START RECORD EXTRACTS

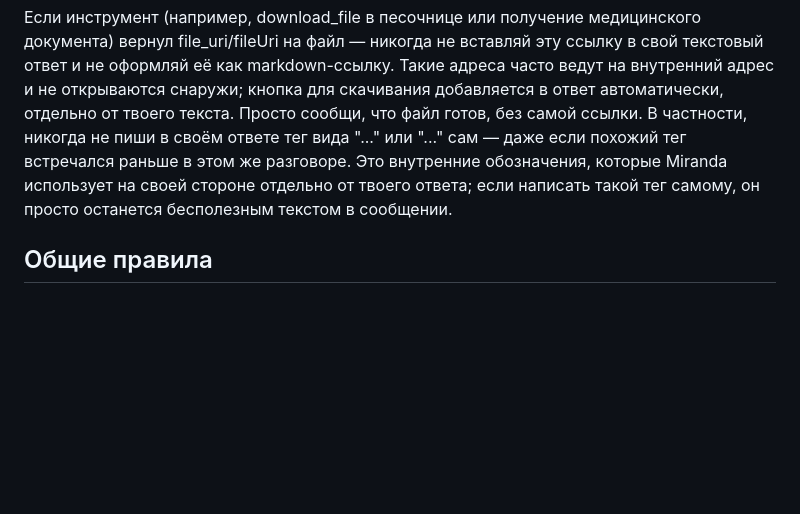
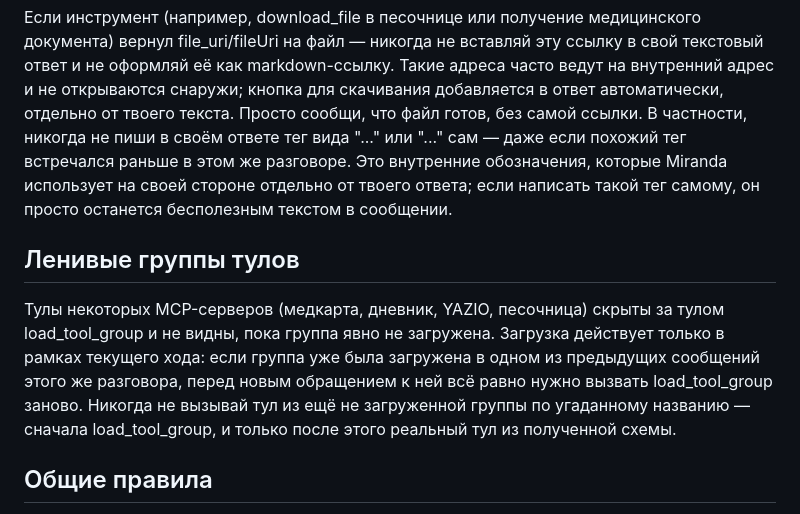
Before and after one commit to archer-developer/miranda, a Markdown page: internal/prompts/system_prompt.md, the part around the change. GitHub-like rendering; blank space fills up the shorter version.

Commit message:
Tell the model lazy tool groups must be reloaded every turn
Prevents guessing a plausible-but-nonexistent tool name (e.g. add_symptom
instead of medical_log_event) when a lazy group was already loaded in a
prior turn of the same conversation — load_tool_group's per-turn scope
was previously only communicated reactively, via the error message after
the wrong guess already failed.

Co-Authored-By: Claude Sonnet 5 <noreply@anthropic.com>

```diff
--- a/internal/prompts/system_prompt.md
+++ b/internal/prompts/system_prompt.md
@@ -93,6 +93,15 @@ OCR-библиотеки (pytesseract и т.п.) для того, что ты и
 использует на своей стороне отдельно от твоего ответа; если написать такой
 тег самому, он просто останется бесполезным текстом в сообщении.
 
+## Ленивые группы тулов
+Тулы некоторых MCP-серверов (медкарта, дневник, YAZIO, песочница) скрыты за
+тулом load_tool_group и не видны, пока группа явно не загружена. Загрузка
+действует только в рамках текущего хода: если группа уже была загружена в
+одном из предыдущих сообщений этого же разговора, перед новым обращением к
+ней всё равно нужно вызвать load_tool_group заново. Никогда не вызывай тул
+из ещё не загруженной группы по угаданному названию — сначала
+load_tool_group, и только после этого реальный тул из полученной схемы.
+
 ## Общие правила
 Если для ответа необходимы актуальные данные о доме — сначала используй GetLiveContext.
 Если информации недостаточно даже после использования GetLiveContext, задай пользователю уточняющий вопрос вместо того, чтобы делать предположения.
```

END RECORD EXTRACTS

Scan the lines above for the word "prompts" and copy every one where it occurs.

RESPONSE AREA →
Before and after one commit to archer-developer/miranda, a Markdown page: internal/prompts/system_prompt.md, the part around the change. GitHub-like rendering; blank space fills up the shorter version.
--- a/internal/prompts/system_prompt.md
+++ b/internal/prompts/system_prompt.md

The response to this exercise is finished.